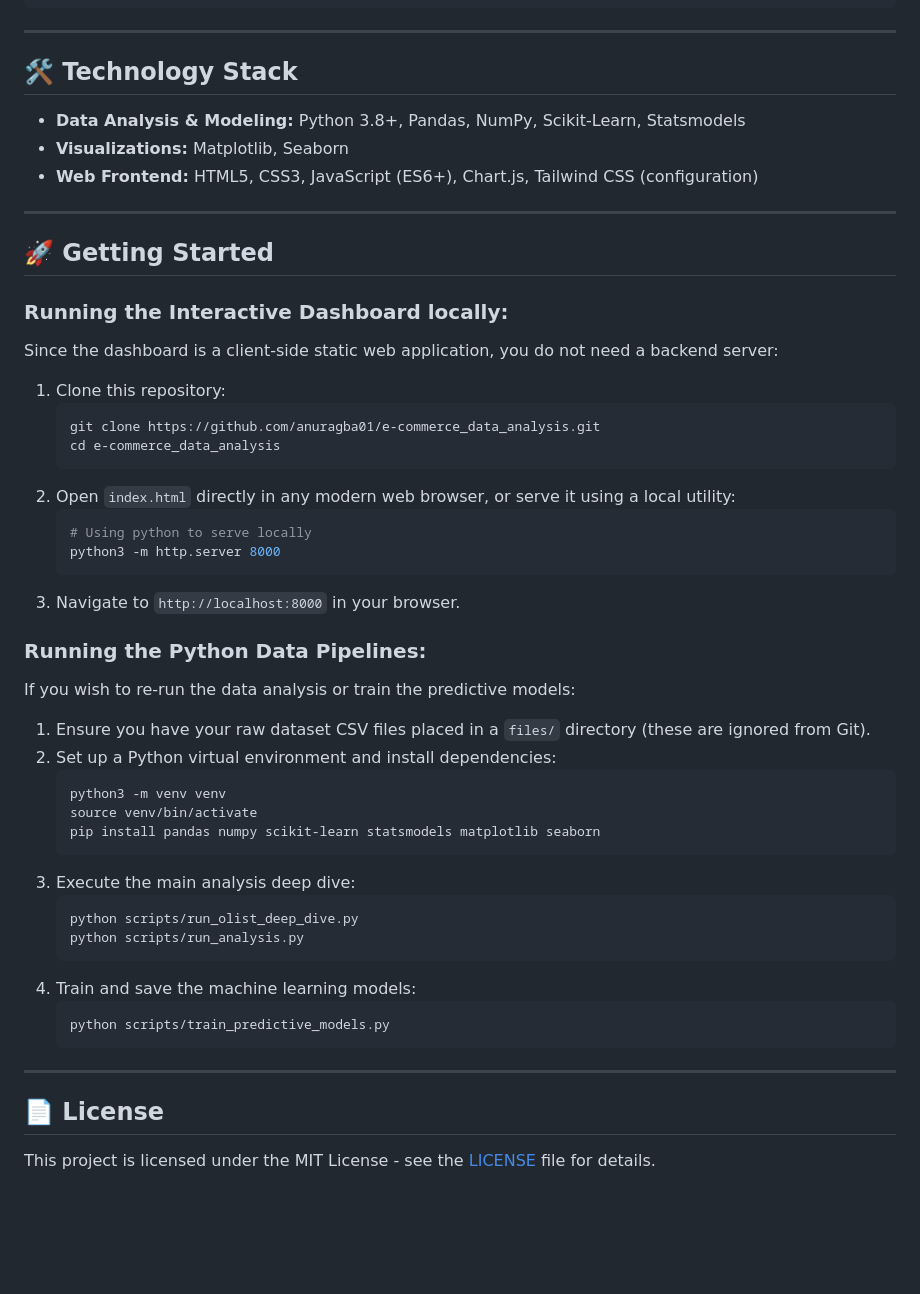
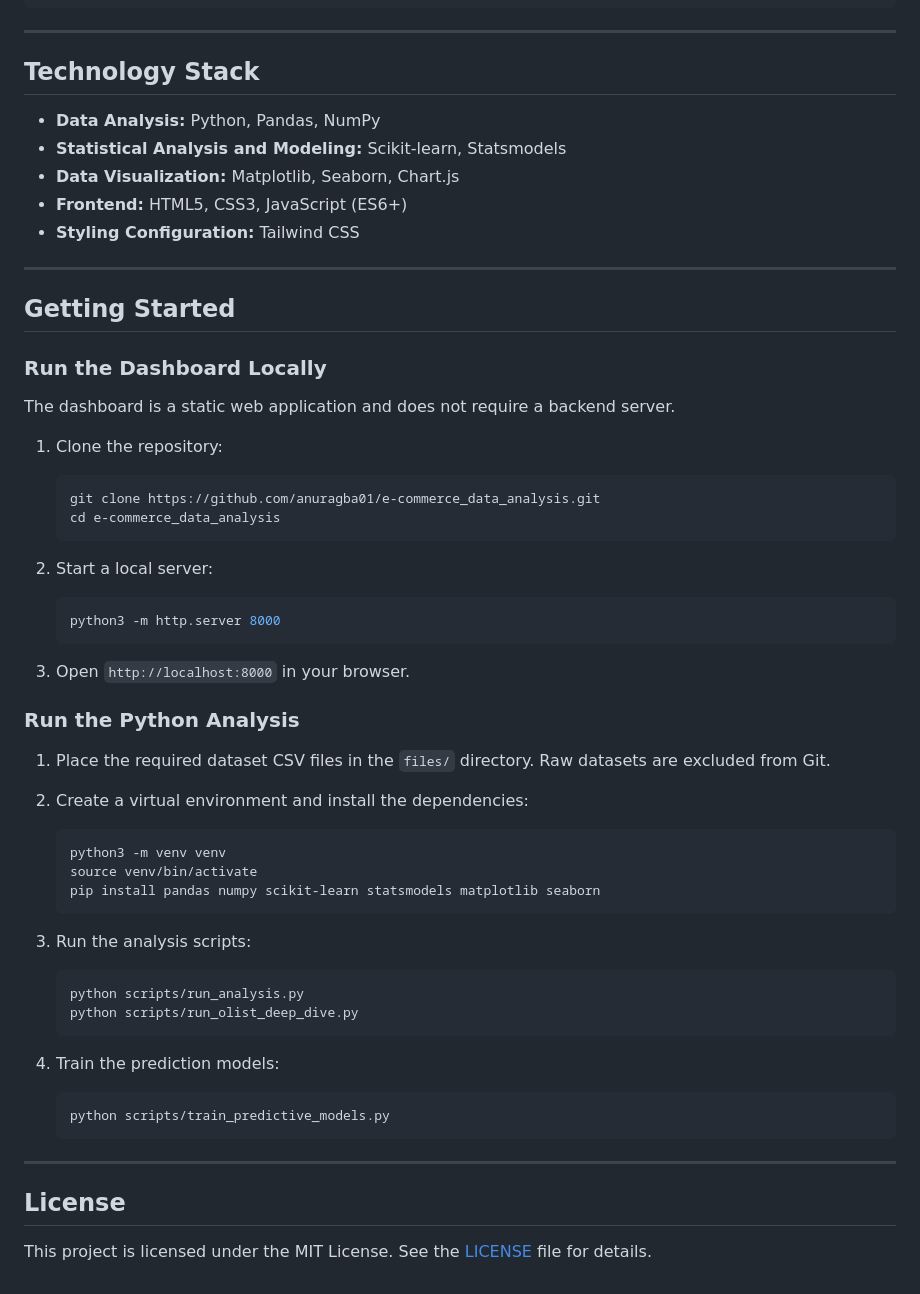
Before and after one commit to anuragba01/e-commerce_data_analysis, a Markdown page: README.md, the part around one of its changes. Drawn GitHub-style; blank space fills up the shorter version.

````diff
--- a/README.md
+++ b/README.md
@@ -55,49 +66,64 @@ This project investigates the dual pillars of e-commerce sustainability: **short
 
 ---
 
-## 🛠️ Technology Stack
-*   **Data Analysis & Modeling:** Python 3.8+, Pandas, NumPy, Scikit-Learn, Statsmodels
-*   **Visualizations:** Matplotlib, Seaborn
-*   **Web Frontend:** HTML5, CSS3, JavaScript (ES6+), Chart.js, Tailwind CSS (configuration)
+## Technology Stack
+
+- **Data Analysis:** Python, Pandas, NumPy
+- **Statistical Analysis and Modeling:** Scikit-learn, Statsmodels
+- **Data Visualization:** Matplotlib, Seaborn, Chart.js
+- **Frontend:** HTML5, CSS3, JavaScript (ES6+)
+- **Styling Configuration:** Tailwind CSS
 
 ---
 
-## 🚀 Getting Started
+## Getting Started
 
-### Running the Interactive Dashboard locally:
-Since the dashboard is a client-side static web application, you do not need a backend server:
-1.  Clone this repository:
-    ```bash
-    git clone https://github.com/anuragba01/e-commerce_data_analysis.git
-    cd e-commerce_data_analysis
-    ```
-2.  Open `index.html` directly in any modern web browser, or serve it using a local utility:
-    ```bash
-    # Using python to serve locally
-    python3 -m http.server 8000
-    ```
-3.  Navigate to `http://localhost:8000` in your browser.
+### Run the Dashboard Locally
 
-### Running the Python Data Pipelines:
-If you wish to re-run the data analysis or train the predictive models:
-1.  Ensure you have your raw dataset CSV files placed in a `files/` directory (these are ignored from Git).
-2.  Set up a Python virtual environment and install dependencies:
-    ```bash
-    python3 -m venv venv
-    source venv/bin/activate
-    pip install pandas numpy scikit-learn statsmodels matplotlib seaborn
-    ```
-3.  Execute the main analysis deep dive:
-    ```bash
-    python scripts/run_olist_deep_dive.py
-    python scripts/run_analysis.py
-    ```
-4.  Train and save the machine learning models:
-    ```bash
-    python scripts/train_predictive_models.py
-    ```
+The dashboard is a static web application and does not require a backend server.
+
+1. Clone the repository:
+
+   ```bash
+   git clone https://github.com/anuragba01/e-commerce_data_analysis.git
+   cd e-commerce_data_analysis
+   ```
+
+2. Start a local server:
+
+   ```bash
+   python3 -m http.server 8000
+   ```
+
+3. Open `http://localhost:8000` in your browser.
+
+### Run the Python Analysis
+
+1. Place the required dataset CSV files in the `files/` directory. Raw datasets are excluded from Git.
+
+2. Create a virtual environment and install the dependencies:
+
+   ```bash
+   python3 -m venv venv
+   source venv/bin/activate
+   pip install pandas numpy scikit-learn statsmodels matplotlib seaborn
+   ```
+
+3. Run the analysis scripts:
+
+   ```bash
+   python scripts/run_analysis.py
+   python scripts/run_olist_deep_dive.py
+   ```
+
+4. Train the prediction models:
+
+   ```bash
+   python scripts/train_predictive_models.py
+   ```
 
 ---
 
-## 📄 License
-This project is licensed under the MIT License - see the [LICENSE](LICENSE) file for details.
+## License
+
+This project is licensed under the MIT License. See the [LICENSE](LICENSE) file for details.
````
Also changed, not shown: other parts of README.md (+44 -33 lines).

◆ WORK ORDER: Count up the lines in the records that contain the word "server" and reply with that figure only.

◆ RESULT OF THE EXERCISE: 5